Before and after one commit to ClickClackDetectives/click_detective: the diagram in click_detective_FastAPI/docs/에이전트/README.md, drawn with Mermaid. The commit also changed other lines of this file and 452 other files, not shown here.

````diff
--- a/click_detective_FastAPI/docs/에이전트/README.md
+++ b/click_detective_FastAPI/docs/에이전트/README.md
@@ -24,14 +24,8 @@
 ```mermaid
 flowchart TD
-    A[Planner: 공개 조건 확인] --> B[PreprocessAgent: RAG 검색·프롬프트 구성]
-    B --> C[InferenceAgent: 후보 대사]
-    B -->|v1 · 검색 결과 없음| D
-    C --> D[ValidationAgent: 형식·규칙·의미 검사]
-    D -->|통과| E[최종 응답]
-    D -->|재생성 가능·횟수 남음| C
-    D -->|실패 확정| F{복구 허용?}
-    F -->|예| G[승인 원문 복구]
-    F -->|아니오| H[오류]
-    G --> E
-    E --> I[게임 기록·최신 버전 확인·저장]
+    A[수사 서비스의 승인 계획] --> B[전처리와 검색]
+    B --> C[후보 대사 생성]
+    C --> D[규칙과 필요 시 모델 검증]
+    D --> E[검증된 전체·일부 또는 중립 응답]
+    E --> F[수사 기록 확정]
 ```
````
# # # # #
→ **YOUR ASSIGNMENT**
Begin with the line that contains "C[InferenceAgent: 후보 대사]" and end with the last line of the material above. Set down that range exactly.

→ **EXERCISE RESPONSE**
-    B --> C[InferenceAgent: 후보 대사]
-    B -->|v1 · 검색 결과 없음| D
-    C --> D[ValidationAgent: 형식·규칙·의미 검사]
-    D -->|통과| E[최종 응답]
-    D -->|재생성 가능·횟수 남음| C
-    D -->|실패 확정| F{복구 허용?}
-    F -->|예| G[승인 원문 복구]
-    F -->|아니오| H[오류]
-    G --> E
-    E --> I[게임 기록·최신 버전 확인·저장]
+    A[수사 서비스의 승인 계획] --> B[전처리와 검색]
+    B --> C[후보 대사 생성]
+    C --> D[규칙과 필요 시 모델 검증]
+    D --> E[검증된 전체·일부 또는 중립 응답]
+    E --> F[수사 기록 확정]
 ```
````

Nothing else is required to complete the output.